Additional information on both programs, including eligibility requirements, application materials, and internship timelines are available on the White House website:


Humanities Access Grants

From the National Endowment for the Humanities (NEH)

Office of Challenge Grants
Receipt Deadline May 4, 2016

Brief Summary

Humanities Access grants help support capacity building for humanities programs that benefit one or more of the following groups: youth, communities of color, and economically disadvantaged populations.

Humanities Access grants establish or augment term endowments(that is, endowments whose funds are entirely expended over the course of a set time period) to provide funding for existing programs at institutions such as public libraries, local and regional museums, historical societies, community colleges, HBCUs and tribal colleges, Hispanic-serving institutions, archival repositories, and other cultural organizations.

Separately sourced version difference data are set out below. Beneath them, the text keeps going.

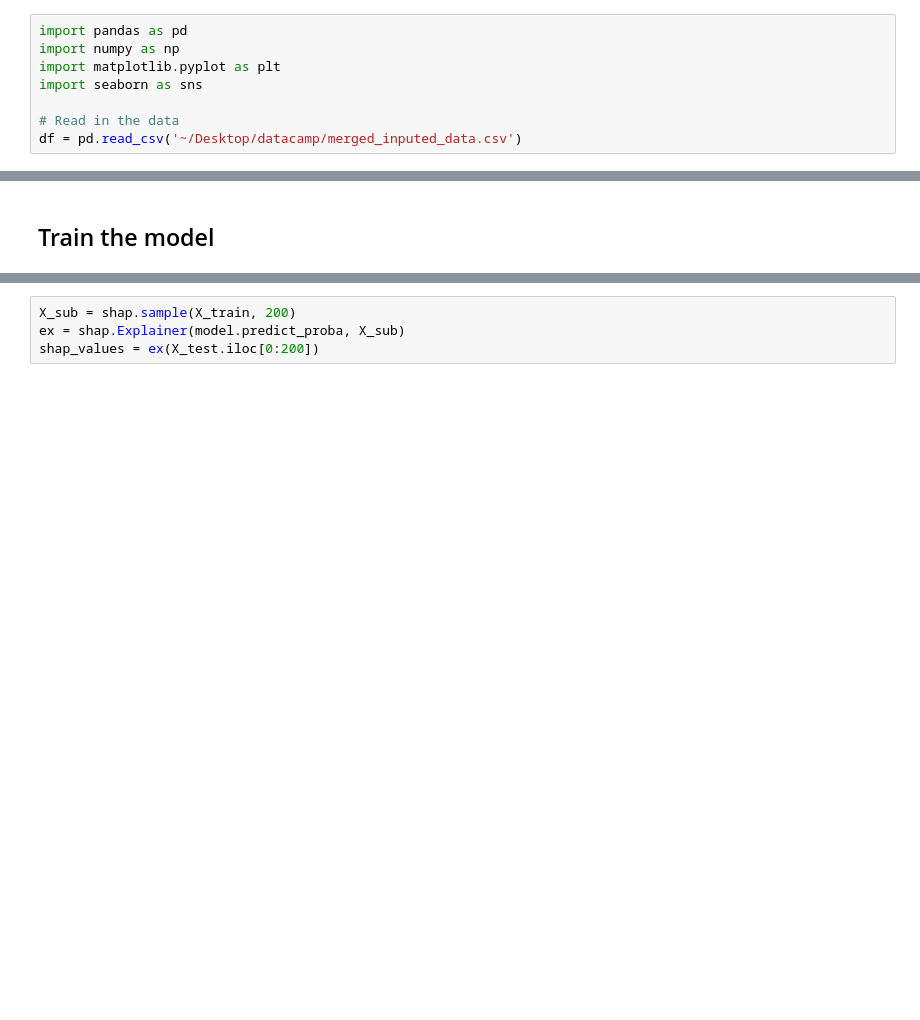
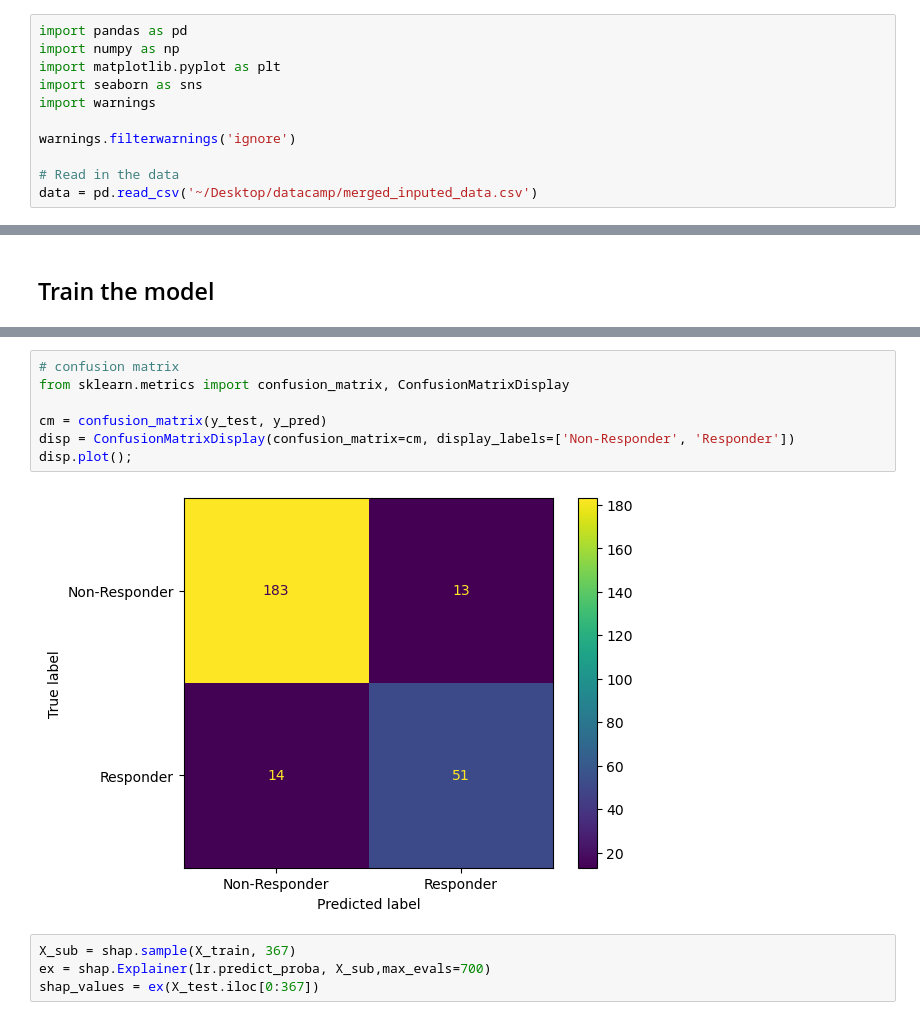
Before and after one commit to DanHerman212/oud_treatment_outcome, a Jupyter notebook: notebooks/5_sklearn_logistic_regression.ipynb, the cells around one changed output, grey strips where cells are left out. Saved outputs shown, nothing was run; the diff lists cells and outputs as text; blank space fills up the shorter version.

```diff
--- a/notebooks/5_sklearn_logistic_regression.ipynb
+++ b/notebooks/5_sklearn_logistic_regression.ipynb
@@ -3,6 +3,9 @@ import pandas as pd
 import numpy as np
 import matplotlib.pyplot as plt
 import seaborn as sns
+import warnings
+
+warnings.filterwarnings('ignore')
 
 # Read in the data
-df = pd.read_csv('~/Desktop/datacamp/merged_inputed_data.csv')
+data = pd.read_csv('~/Desktop/datacamp/merged_inputed_data.csv')
@@ -90,5 +53,14 @@ Accuracy: 0.7318007662835249
+# %%
+# confusion matrix
+from sklearn.metrics import confusion_matrix, ConfusionMatrixDisplay
+
+cm = confusion_matrix(y_test, y_pred)
+disp = ConfusionMatrixDisplay(confusion_matrix=cm, display_labels=['Non-Responder', 'Responder'])
+disp.plot();
+# %% [output]
+[figure, added]
 # %%
-X_sub = shap.sample(X_train, 200)
-ex = shap.Explainer(model.predict_proba, X_sub)
-shap_values = ex(X_test.iloc[0:200])
+X_sub = shap.sample(X_train, 367)
+ex = shap.Explainer(lr.predict_proba, X_sub,max_evals=700)
+shap_values = ex(X_test.iloc[0:367])
 # %%
```
Also changed, not shown: parts of 16 cells of this notebook, 7 other files.
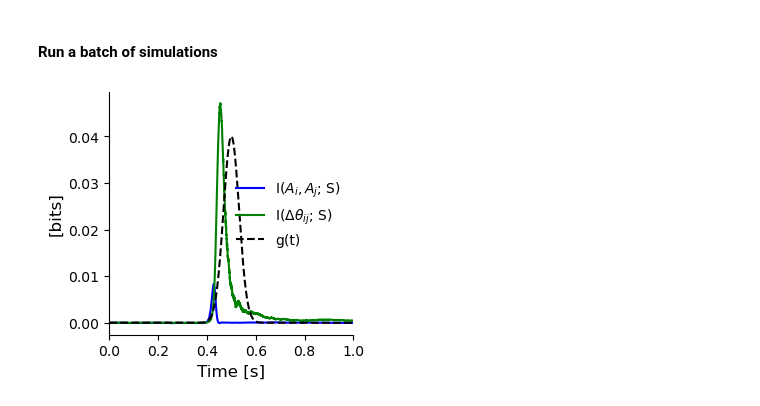
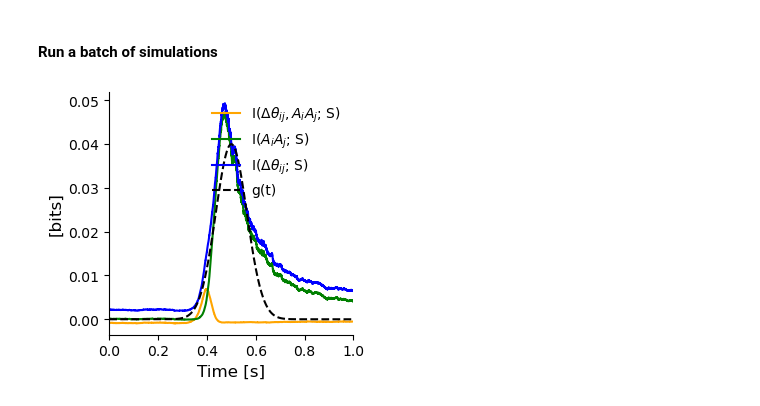
Before and after one commit to ViniciusLima94/phase_amplitude_encoding, a Jupyter notebook: notebooks/Figure3_TwoNodes.ipynb, the cells around one changed output. Saved outputs shown, nothing was run; the diff lists cells and outputs as text; code cells hidden in the pictures.

```diff
--- a/notebooks/Figure3_TwoNodes.ipynb
+++ b/notebooks/Figure3_TwoNodes.ipynb
@@ -56,7 +56,7 @@ simulate_loop = jax.vmap(
 coupling = CS[:, None] * coupling
 # %%
 out = simulate_loop(
-    10 * C,
+    1 * C,
     coupling,
     40,
     -3,
@@ -138,0 +144,6 @@ plt.savefig("figures/sample_encoding_evoked_potential.png", bbox_inches="tight")
+# %%
+z = data.isel(roi=0) * np.conj(data.isel(roi=1))
+A = np.abs(z).values
+dphi = np.unwrap(np.angle(z))
+# %%
+labels = np.tile(np.expand_dims(CS, 1), data.sizes["times"])
@@ -141,13 +183,14 @@ plt.savefig("figures/sample_encoding_evoked_potential.png", bbox_inches="tight")
 # %%
 I_S_R1 = []
 I_S_R2 = []
+I_S_R1_R2 = []
 
-for _ in tqdm(range(100)):
+for _ in tqdm(range(20)):
 
     seeds = np.random.randint(0, 100000, ntrials)
 
     out = simulate_loop(
-        10 * C,
+        1 * C,
         coupling,
         40,
         -3,
@@ -172,29 +215,38 @@ for _ in tqdm(range(100)):
     z = data[:, 0] * np.conj(data[:, 1])
     A = np.abs(z).values
     dphi = np.unwrap(np.angle(z))
+    mv = np.stack((A, dphi), axis=0)
 
     I_S_R1 += [gcmi_nd_cc(A, labels, traxis=0)]
     I_S_R2 += [gcmi_nd_cc(dphi, labels, traxis=0)]
+    I_S_R1_R2 += [mi_fcn_time(mv, labels[None], False, True)]
 # %%
 plt.figure(figsize=(8 / 2.54, 8 / 2.54))
 ax = plt.subplot(111)
-plt.plot(data.times, np.mean(I_S_R1, 0), "b")
+plt.plot(data.times, np.mean(I_S_R1, 0), "orange")
 plt.plot(data.times, np.mean(I_S_R2, 0), "g")
-plt.plot(time[(time >=0) * (time <= 1)], coupling[-1, (time >=0) * (time <= 1)] / 10000 * 4, "k--")
+plt.plot(data.times, np.mean(I_S_R1_R2, 0), "b")
+
+plt.plot(
+    time[(time >= 0) * (time <= 1)],
+    coupling[-1, (time >= 0) * (time <= 1)] / 10000 * 4,
+    "k--",
+)
 
 plt.legend(
     [
-        r"I($A_{i}, A_{j}$; S)",
+        r"I($\Delta\theta_{ij}, A_{i}A_{j}$; S)",
+        "I($A_{i}A_{j}$; S)",
         r"I($\Delta\theta_{ij}$; S)",
-        "g(t)"
+        "g(t)",
     ],
     frameon=False,
 )
 
 plt.xlabel("Time [s]", fontsize=12)
 plt.ylabel("[bits]", fontsize=12)
 [ax.spines[key].set_visible(False) for key in ["top", "right"]]
 plt.xlim(0, 1)
 plt.savefig("figures/sample_encoding_evoked_potential.pdf", bbox_inches="tight")
 # %% [output]
-[figure, old version]
+[figure, new version]
```
Also changed, not shown: parts of 8 cells of this notebook, 5 other files.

Humanities Access grants are intended to seed longer-term endowment-building efforts.

Programs supported by Humanities Access grants might include, for example

  • a summer project for teens at a local historical society;
  • internships for Native American students at a tribal museum; or
  • a Clemente course at a homeless shelter organized by a community college.

Humanities Access Grants offer two years of match-based funding to be expended through a term endowment over the final three years of the five-year grant period. Humanities Access grant funds should not be used to replace existing program funds. Instead, the grant should expand or enhance an existing exemplary humanities program.

Institutions that have never received an NEH grant and small to mid-sized institutions are especially encouraged to apply.

Click here to learn more.


How HBCUs Can Get Federal Sponsorship

A new series out of the White House Initiative on Historically Black Colleges and Universities (HBCUs) is designed to expand federal support of HBCU research, programs, and outreach through competitive grants and contracts. Check out the following entries:

Funding Opportunity Announcement–College Sexual Assault Policy and Prevention Initiative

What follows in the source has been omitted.